__Required action__
Find the word "strong" in the records and copy every line where it occurs.

(Modification records)
━━━━

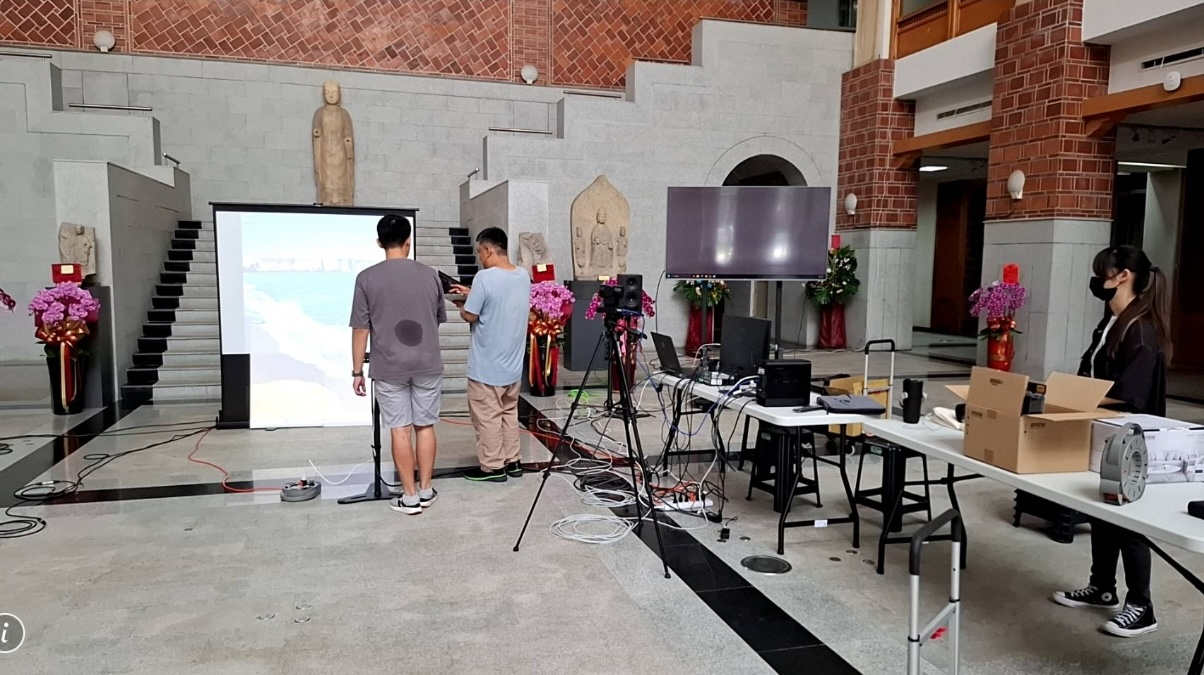
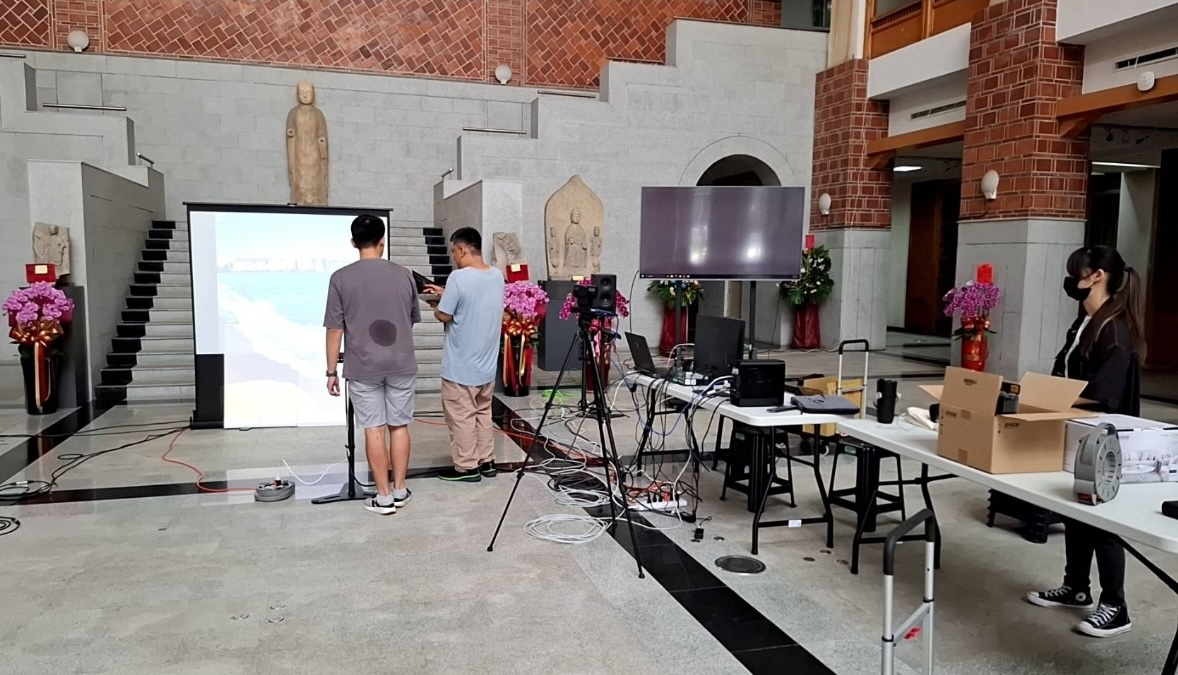
update portfolio

diff --git a/cases/virtual-principal.html b/cases/virtual-principal.html
@@ -59,7 +59,7 @@
             </div>
         </header>
 
-        <div class="case-window-frame">
+        <div class="case-window-frame case-figure-portrait">
             <div class="case-window-titlebar">
                 <div class="case-window-dots">
                     <span class="case-window-dot dot-close"></span>
@@ -70,7 +70,8 @@
             </div>
             <div class="case-window-viewport">
                 <img src="../assets/system_integration/ar-llm-principal.jpg"
-                    alt="RAG-Integrated Multimodal AI Real-Time Virtual Principal Interface">
+                    alt="RAG-Integrated Multimodal AI Real-Time Virtual Principal Interface"
+                    width="1059" height="1854" loading="lazy">
             </div>
         </div>
 
@@ -157,6 +158,84 @@
                         </span>
                     </div>
                 </div>
+            </div>
+        </section>
+
+        <section class="case-section">
+            <h2 class="case-section-title">Deployment Setup and On-Site Debugging</h2>
+            <div class="case-body">
+                <figure class="case-figure">
+                    <img src="../assets/system_integration/preparing-multimodal-llm-virtual-principal-setup.jpg"
+                        alt="Preparing the multimodal LLM virtual principal kiosk setup in the university lobby"
+                        width="903" height="675" loading="lazy">
+                    <figcaption>Preparing the kiosk and inference terminal in the university lobby before the showcase</figcaption>
+                </figure>
+                <div class="case-gallery-2col case-gallery-portrait">
+                    <figure class="case-figure">
+                        <img src="../assets/system_integration/virtual-principal-full-setup.jpg"
+                            alt="Full virtual principal kiosk setup with microphone, webcam, and audio mixer during live demo"
+                            width="719" height="956" loading="lazy">
+                        <figcaption>Live demo: full kiosk with microphone, webcam, and audio mixer</figcaption>
+                    </figure>
+                    <figure class="case-figure">
+                        <img src="../assets/system_integration/debugging-interactive-virtual-principal.jpg"
+                            alt="Terminal showing live Whisper ASR inference logs, RAG response text, and TTS error traces during on-site debugging"
+                            width="719" height="955" loading="lazy">
+                        <figcaption>On-site debugging: live inference logs, RAG responses, and TTS error traces</figcaption>
+                    </figure>
+                </div>
+            </div>
+        </section>
+
+        <section class="case-section">
+            <h2 class="case-section-title">Pipeline Engineering Challenges</h2>
+            <div class="case-body">
+                <p>
+                    Beyond the perceived latency problem, every stage of the inference pipeline required independent
+                    investigation and tuning. The system chained six sequential processes, each introducing its own
+                    accuracy and latency trade-offs.
+                </p>
+
+                <ul>
+                    <li>
+                        <strong>Microphone Audio Input Quality:</strong> The kiosk deployed in an open university lobby
+                        with ambient crowd noise and echo from marble surfaces. Microphone placement, gain staging,
+                        and noise floor directly affected downstream ASR accuracy. We tested different microphone
+                        positions and pickup patterns to maximize signal-to-noise ratio at the kiosk.
+                    </li>
+                    <li>
+                        <strong>ASR Model Selection and Speech Cutoff Timing:</strong> We evaluated multiple ASR models
+                        for Mandarin accuracy on consumer-grade audio input. The final choice was Whisper medium,
+                        balancing transcription quality against inference speed on local GPU. A critical sub-problem was
+                        speech endpoint detection: when to cut off the audio stream and send the transcript forward. If
+                        the cutoff triggered too early, the sentence was incomplete and the LLM received a fragment. If
+                        it waited too long, it added unnecessary latency to every turn. We tuned the energy threshold and
+                        silence duration to find the minimum reliable pause.
+                    </li>
+                    <li>
+                        <strong>RAG Retrieval and Similarity Threshold Tuning:</strong> Teachers from different
+                        departments provided question-and-answer pairs as the knowledge base. I worked with the
+                        engineering team from Taipei to build the RAG system using RAGFlow with the bge-m3 vector
+                        embedding model. We tested the cosine similarity filter threshold extensively. The sweet spot
+                        was 0.3: setting the threshold too low increased hallucination because irrelevant passages
+                        passed through to the LLM context. Setting it too high filtered out genuinely useful content
+                        and returned no matches, leaving the LLM without grounding.
+                    </li>
+                    <li>
+                        <strong>Per-Step Latency Profiling:</strong> To reduce end-to-end latency, we profiled every
+                        stage independently: microphone input to Whisper ASR, ASR output to the bge-m3 embedding model,
+                        vector search and reranking, LLM generation, and Fish-Speech TTS synthesis. Each stage had its
+                        own compute cost and queuing overhead. Reducing total turn time required identifying which stages
+                        dominated the budget and whether any could overlap or stream.
+                    </li>
+                    <li>
+                        <strong>Traditional Chinese Rendering:</strong> The deployment workstation ran Windows with
+                        Traditional Chinese locale (cp950/Big5). Third-party model outputs and library strings sometimes
+                        contained Simplified Chinese characters that could not be encoded by the system console, causing
+                        crashes in the TTS module. We traced each encoding error to its source and ensured all
+                        user-facing text rendered in Traditional Chinese.
+                    </li>
+                </ul>
             </div>
         </section>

━━━━

__Exercise solution__
+                        <strong>Microphone Audio Input Quality:</strong> The kiosk deployed in an open university lobby
+                        <strong>ASR Model Selection and Speech Cutoff Timing:</strong> We evaluated multiple ASR models
+                        <strong>RAG Retrieval and Similarity Threshold Tuning:</strong> Teachers from different
+                        <strong>Per-Step Latency Profiling:</strong> To reduce end-to-end latency, we profiled every
+                        <strong>Traditional Chinese Rendering:</strong> The deployment workstation ran Windows with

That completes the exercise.